A zoo field trip can be a wonderful learning experience. The key is to plan a trip that works learning into the day. Whether that means practicing basic skills or making time to see shows, you can make the most of a zoo field trip.

1. Go on a Zoo Field Trip on a Weekday

If you want the zoo field trip to go smoothly, and want the chance to work learning into the day, you want to go on a weekday. During the weekend, the zoo will be filled with families and it can be stressful. Not only do you not get enough time to enjoy each exhibit, but it can be impossible to get a child to stop and focus when so much is going on.

2. Practice Basic Skills

Throughout the visit, practice basic math and reading skills. Ask how many monkeys are in the monkey cage or ask what signs say. Limit the questions to one per exhibit so that your child doesn’t catch on that you’re trying to turn this into a learning experience.

3. Teach Fun Facts

Another great thing to do at some of the exhibits is to teach a fun fact. For example, you might teach her that lions are from Africa. At the end of the day, on the way home, ask her questions to see how much she remembers.

A zoo field trip can be a wonderful learning experience. The key is to plan a trip that works learning into the day. Whether that means practicing basic skills or making time to see shows, you can make the most of a zoo field trip.

4. Make Time for Shows

The shows are a wonderful way to learn during a zoo field trip. Check the schedule before heading to the zoo so that you know where to be at what time.

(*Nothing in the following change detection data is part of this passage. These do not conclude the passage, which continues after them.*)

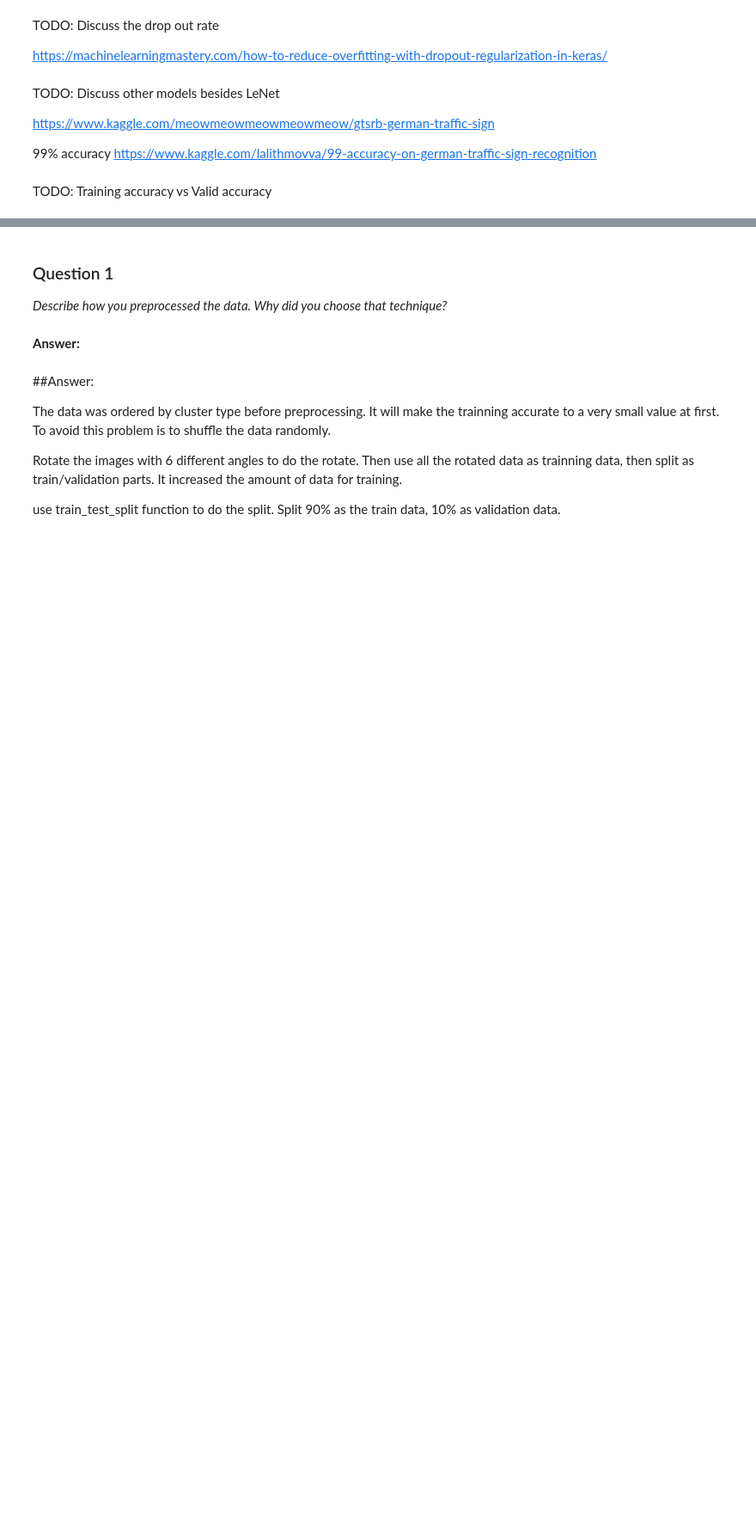
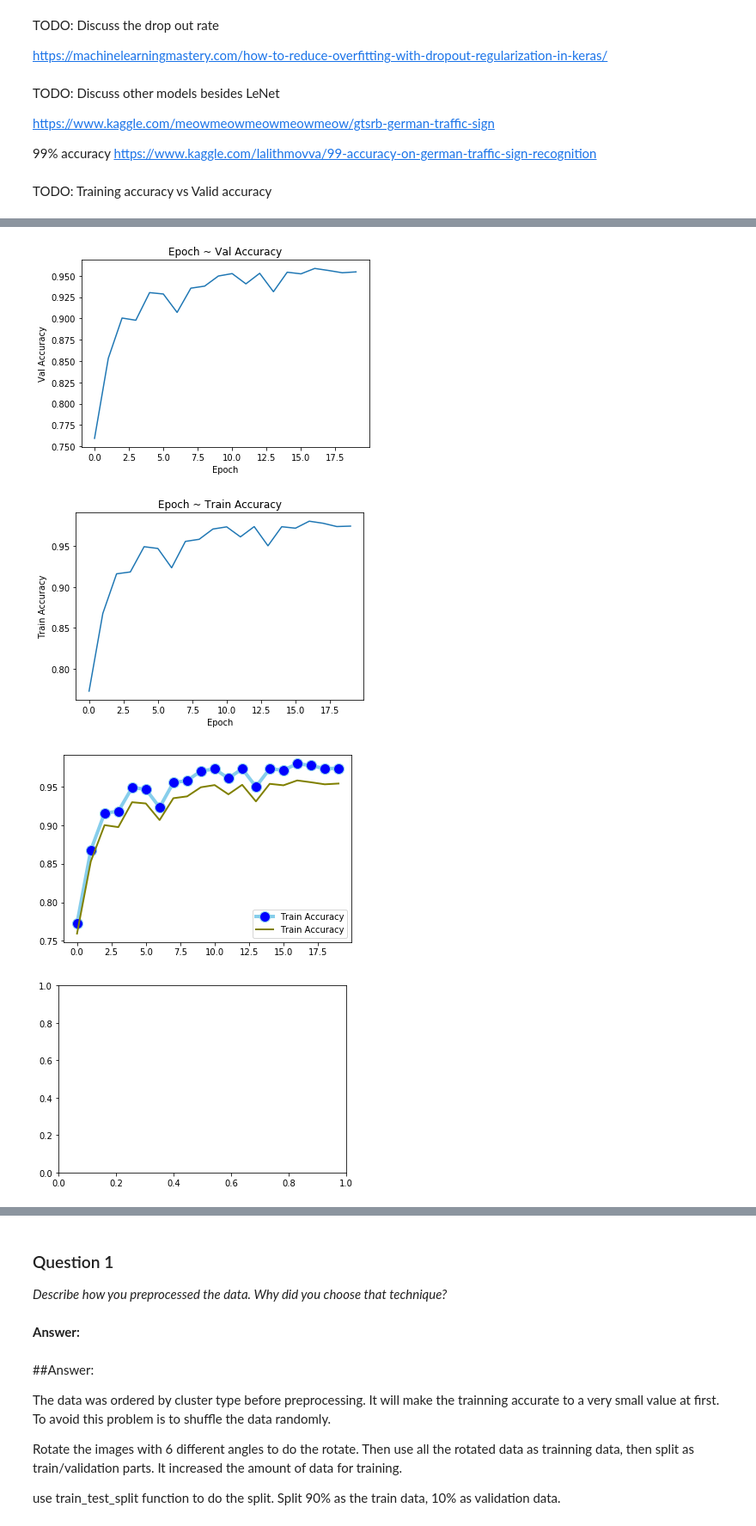
Before and after one commit to lixinso/CarND-Traffic-Sign-Classifier-Project, a Jupyter notebook: Traffic_Sign_Classifier.ipynb, the cells around one changed output, grey strips where cells are left out. Shown: that part at 86% size. Drawn from its saved outputs; the diff is of its cells as text; code cells hidden in the pictures; blank space fills up the shorter version.

```diff
--- a/Traffic_Sign_Classifier.ipynb
+++ b/Traffic_Sign_Classifier.ipynb
@@ -351,7 +351,7 @@ https://www.kaggle.com/lalithmovva/99-accuracy-on-german-traffic-sign-recognitio
 # %% [markdown]
 TODO: Training accuracy vs Valid accuracy
 # %%
-EPOCHS = 4#50
+EPOCHS = 20#50
 BATCH_SIZE = 128
 
 def conv2d(x,W,b, strides=1):
@@ -574,13 +589,30 @@ type(sess.graph)
 # %%
 plt.plot(history_valid)
 plt.title("Epoch ~ Val Accuracy")
 plt.xlabel("Epoch")
 plt.ylabel("Val Accuracy")
+plt.show()
+plt.cla()
 
 plt.plot(history_train)
 plt.title("Epoch ~ Train Accuracy")
 plt.xlabel("Epoch")
 plt.ylabel("Train Accuracy")
+plt.show()
+plt.cla()
+
+# multiple line plot
+plt.plot( history_train, marker='o', markerfacecolor='blue', markersize=12, color='skyblue', linewidth=4, label="Train Accuracy")
+plt.plot( history_valid, marker='', color='olive', linewidth=2, label="Train Accuracy")
+#plt.plot( 'x', 'y3', data=df, marker='', color='olive', linewidth=2, linestyle='dashed', label="toto")
+plt.legend()
+plt.show()
+plt.cla()
+# %% [output]
+[figure, added]
+[figure, added]
+[figure, added]
+[figure, added]
 # %%
 # TODO: Visualize the training progress. Accuracy vs Loss
 # %%
```
Also changed, not shown: parts of 7 cells of this notebook.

It might be a show where they feed the seals and talk about neat facts or a demonstration at the lion habitat. If you don’t have time to see all the shows, go to the ones that interest your child the most. Children are more likely to learn when they are interested.

5. Ask Questions

Last, but not least, look for zookeepers that will answer your child’s questions. Just try to limit the amount of questions so that you’re not taking up too much time of the personnel. If you like, you can ask your son the questions he wants to ask before you go so that he learns the most important things on his list.

A trip to the zoo can be a wonderful learning experience. Not only can children learn more about the animals they love, but it’s a great way to practice basic math and reading skills as well.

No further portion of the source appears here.